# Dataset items

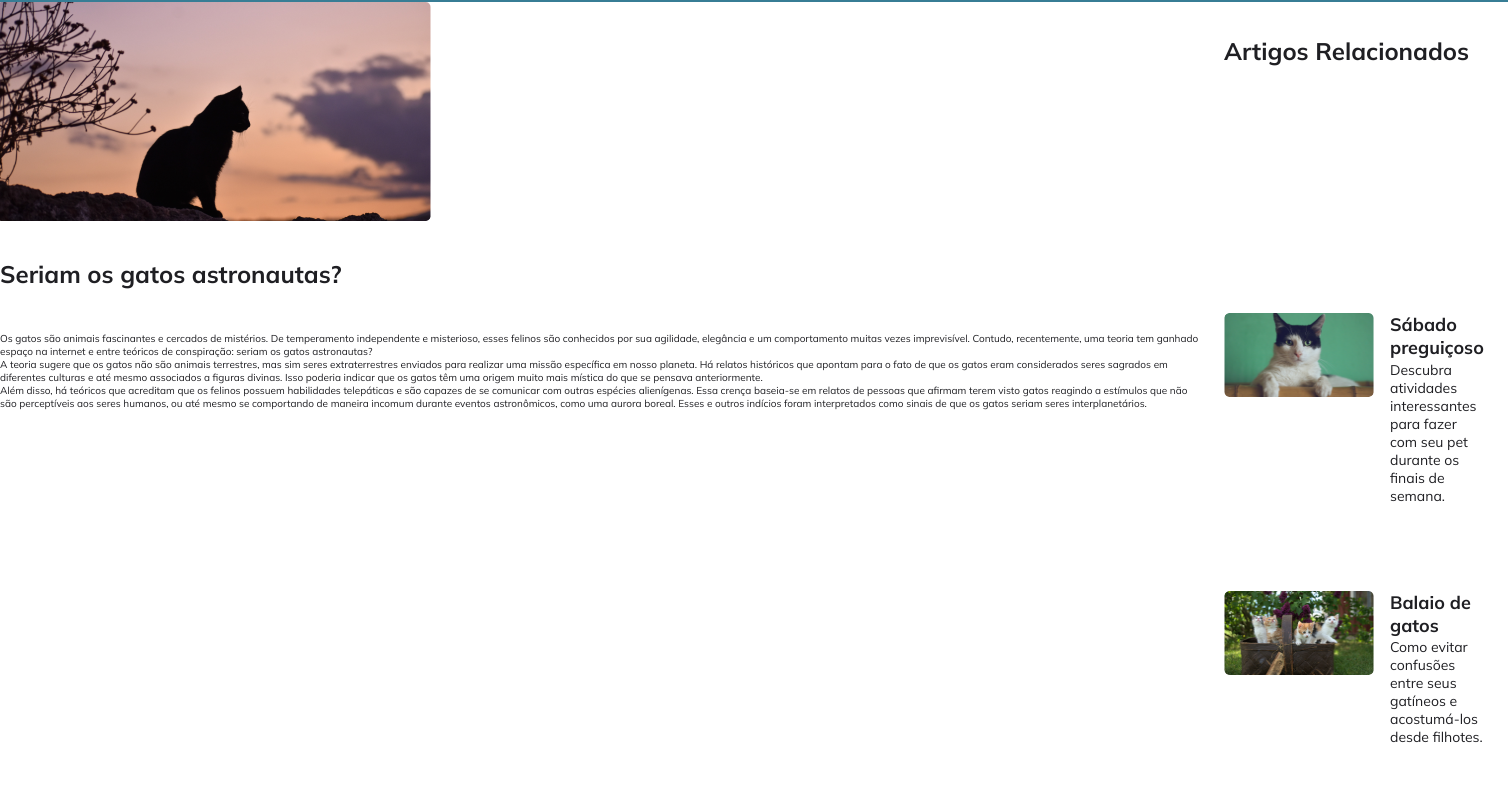
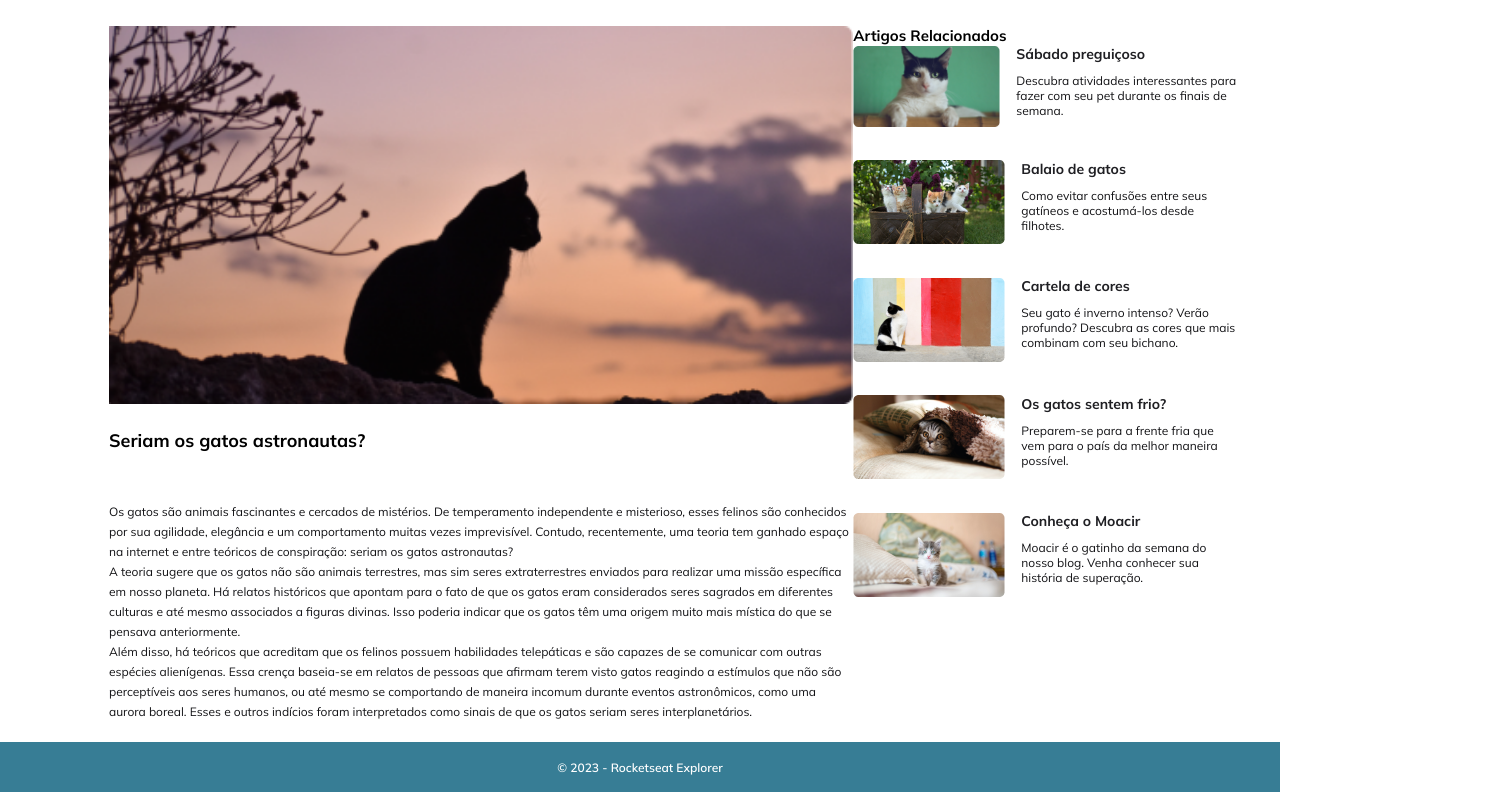
Before and after one commit to vigharden/projeto08-blogdegatos, a plain HTML site: page index.html in a window 1280 px wide. Shown: the part 65-861 px from the top of the page, 1508 px wide, since content can reach past the window. Drawn offline with Linux system fonts and the light colour scheme.

Commit message:
Update style.css
Finished.

```diff
--- a/style.css
+++ b/style.css
@@ -1,136 +1,283 @@
+/* Zerando o CSS */
 * {
     margin: 0;
     padding: 0;
+
     box-sizing: border-box;
 
-    -webkit-font-smoothing: antialiased;
+    -webkit-text-smoothing: antialiased;
     -moz-osx-font-smoothing: grayscale;
 }
 
 :root {
     font-size: 62.5%;
-    font-family: 'Mulish', sans-serif;
 
+    --ff-primary:'Mulish', sans-serif;
+
+    --color-base-blue: hsla(195, 46%, 40%);
     --color-base-white: hsl(0, 0%, 100%);
-    --color-base-blue: hsl(195, 46%, 40%, 1);
-    --color-base-lightblue: hsla(196, 100%, 98%, 1);
-    --color-base-gray: hsl(240, 6%, 13%, 1);
+    --color-base-grey800: hsla(240, 6%, 13%);
+    --color-base-grey900: hsla(240, 6%, 8%);
+    --color-base-input: hsla(0, 0%, 100%, 0.2);
+
 }
 
-body {
 
+nav {
+    background-color: var(--color-base-blue);
+
+    display: flex;
+    flex-direction: row;
+    gap: 2.5rem;
+
+    height: 100%;
+
+    padding: 1.2rem 2.8rem;
+
+
+}
+
+.input-wrapper label {
+    width: 1px;
+    height: 1px;
+
+    position:absolute;
+
+    overflow: hidden;
+}
+
+.input-wrapper input {
+    font-family: var(--ff-primary);
+    font-weight: 600;
+    color: rgb(230, 228, 228);
+    padding: 1.2rem 1.5rem;
+
+    background-color: var(--color-base-input);
+
+    border: none;
+    border-radius: .4rem;
+
+    width: 100%;
+    height: auto;
+
+    font-size: 1.2rem;
+}
+
+nav .input-wrapper {
+    flex:1;
+}
+
+nav img {
     background-color: var(--color-base-white);
-    color: var(--color-base-gray);
+    width: 4rem;
+    height: 4rem;
+    border-radius: 50%;
+    padding: .5rem;
+}
 
-    min-width: 32rem;
+nav img:hover {
+    border: 2px solid hsl(203, 24%, 50%);
+}
 
+nav .avatar {
+    padding: 0;
+}
+
+.container {
+    --delay: 0.2s;
+    animation: fadein 1s ease var(--delay) backwards;
+}
+
+.container .cat-img {
+    width: 100%;
+}
+.frame {
+    margin: 2rem 2.6rem 2rem 2.2rem;
+}
+
+.frame title {
     display: flex;
     flex-direction: column;
 }
 
-.app {
-    width: 100%;
-    margin: 0 auto;
+.frame h1 {
+    font-size: 1.8rem;
+    font-weight: 700;
+
+    line-height: 160%;
+
+    margin-bottom: 0.8rem;
 }
 
-header {
-    color: white;
-    font-size: 1.6rem;
-    font-weight: 600;
+.frame .like-dislike {
+    display: flex;
+    align-items: flex-start;
+    gap: 1.2rem;
 
-    background-color: var(--color-base-blue);
-
-    display: flex;
-    justify-content: center;
-    padding: 1.2rem 2.8rem;
-    gap: 2.6rem;
+    margin-bottom: 2rem;
 }
 
-header img {
-    background-color: var(--color-base-white);
-    border-radius: 50%;
+.frame p {
+    color: var(--color-base-grey900);
+
+    font-size: 1.2rem;
+    font-weight: 400;
+
+    line-height: 2rem;
+
 }
-
-header input {
-    width: 108.3rem;
-    padding: 1.2rem 1.4rem;
-}
-
 
 button {
     background-color: var(--color-base-blue);
+
+    padding: .8rem;
+    align-items: center;
+    gap: 1rem;
+
+    border-radius: 50%;
+
+    border: none;
+
+    animation: wiggle 4s linear infinite;
 }
 
-main {
-    display: flex;
-    flex-direction: column;
-
-    width: 1200px;
-
+button:hover {
+    background-color: rgb(31, 85, 102);
 }
 
-main h1 {
-    font-size: 2.4rem;
-    font-weight: 700;
-    line-height: 3.9rem;
-
-    margin-top: 3.1rem;
+aside {
+    margin: .2rem 2.6rem 3.4rem 2.2rem;
 }
 
-.sidebar {
-    display: grid;
-    grid-template-rows: repeat(5, 1fr);
-    gap: 3.2rem;
-
-    margin: 3.4rem 2.4rem;
-}
-
-
-.sidebar h1 {
-    font-size: 2.4rem;
-    font-weight: 700;
-}
-
-.item {
-    display: flex;
-    flex-direction: row;
-    gap: 1.6rem;
-}
-
-.item h2 {
+aside h1 {
     font-size: 1.8rem;
     font-weight: 700;
-    margin-bottom: .13rem;
+
+    margin-bottom: 2.4rem;
 }
-
-.item p {
-    font-size: 1.4rem;
-    font-weight: 400;
-}
-
-.item img {
-    width: 15rem;
-    height: 8.4rem;
-
-    border-radius: .5rem;
-}
-
 
 footer {
     background-color: var(--color-base-blue);
-    font-size: 1.6rem;
+
+    font-size: 1rem;
     font-weight: 600;
     text-align: center;
+
     color: var(--color-base-white);
 
     display: flex;
     justify-content: center;
-    height: 6.4rem;
-    width: 43rem;
+    height: 5rem;
+    width: auto;
     align-items: center;
 }
 
-@media (min-width: 1120px) {
+/* Configurando o grid, usei grid-template-area pq foi pedido no desafio */
+#app {
+    display: flex;
+    flex-direction: column;
+
+    margin: 0px auto;
+
+    background-color: var(--color-base-white);
+
+    font-family: var(--ff-primary);
+}
+
+.artigos.relacionados {
+    display: grid;
+    grid-template-columns: 15rem 21rem;
+}
+
+.item {
+    display: grid;
+    grid-template:
+    "A B"
+    "A C";
+
+
+    column-gap: 1.6rem;
+    row-gap: 3.2rem;
+
+    align-items: start;
+
+    --delay: 0.2s;
+    animation: fadein 3s ease-in var(--delay) backwards;
+}
+
+.item:hover {
+    background-color: hsl(0, 7%, 94%);
+    border-radius: .5rem;
+}
+
+.item h2 {
+    font-size: 1.4rem;
+    color: var(--color-base-grey800);
+
+    grid-area: B;
+
+    /* margin-top: 1rem; */
+}
+
+.item p {
+    grid-area: C;
+
+    margin-top: 1rem;
+
+    font-size: 1.2rem;
+    font-weight: 400;
+
+    color: var(--color-base-grey900);
+
+    max-height: 5.5rem;
+    overflow:visible;
+}
+
+.item img {
+    /* grid-area: A; */
+
+    width: 100%;
+    height: 100%;
+
+    aspect-ratio: 16/9;
+    object-fit: contain;
+}
+
+@keyframes fadein {
+    from {
+        opacity: 0%;
+    }
+
+    to {
+        opacity: 100%;
+    }
+
+}
+@keyframes wiggle {
+0%, 7% {
+    transform: rotateZ(0);
+}
+15% {
+    transform: rotateZ(-20deg);
+}
+20% {
+    transform: rotateZ(20deg);
+}
+25% {
+    transform: rotateZ(-20deg);
+}
+30% {
+    transform: rotateZ(6deg);
+}
+35% {
+    transform: rotateZ(-4deg);
+}
+40%, 100% {
+    transform: rotateZ(0);
+}
+}
+
+@media (min-width: 768px) {
     #app {
         display: grid;
         grid-template-areas:
@@ -138,21 +285,64 @@ footer {
         "main main sidebar"
         "footer footer footer";
 
+        grid-template-columns: 1fr 1fr 1fr;
+
+        max-width: 100vw;
+
+        overflow-y: hidden;
     }
 
-    #app header {
+    header {
         grid-area: header;
+
+        margin-bottom: 4.4rem;
+
+        background-color: var(--color-base-blue);
+
+        width: 100%;
     }
 
-    #app main {
-        grid-area: main;
+    nav {
+        margin-inline: 8rem;
     }
 
-    #app sidebar {
-        grid-area: sidebar;
+    .title {
+        display: flex;
+        flex-direction: row;
+        justify-content: space-between;
     }
 
-    #app footer {
+    main {
+        grid-area: main;
+
+        margin-left: 10.9rem;
+
+        max-width: 80rem;
+    }
+
+    .sidebar {
+        grid-area: sidebar;
+
+        max-width: 38.4rem;
+    }
+
+    .frame {
+        width: 100%;
+
+        margin-left: 0;
+    }
+
+    .container {
+        justify-content: start;
+    }
+
+    aside {
+        margin-top: 0;
+    }
+
+    footer {
         grid-area: footer;
+
+        font-size: 12px;
     }
 }
```
Lines whose indentation alone changed are shown as unchanged.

# TASK GOAL
The expected answer is every line above in which the word "rotateZ" appears.

# RESULT
+    transform: rotateZ(0);
+    transform: rotateZ(-20deg);
+    transform: rotateZ(20deg);
+    transform: rotateZ(-20deg);
+    transform: rotateZ(6deg);
+    transform: rotateZ(-4deg);
+    transform: rotateZ(0);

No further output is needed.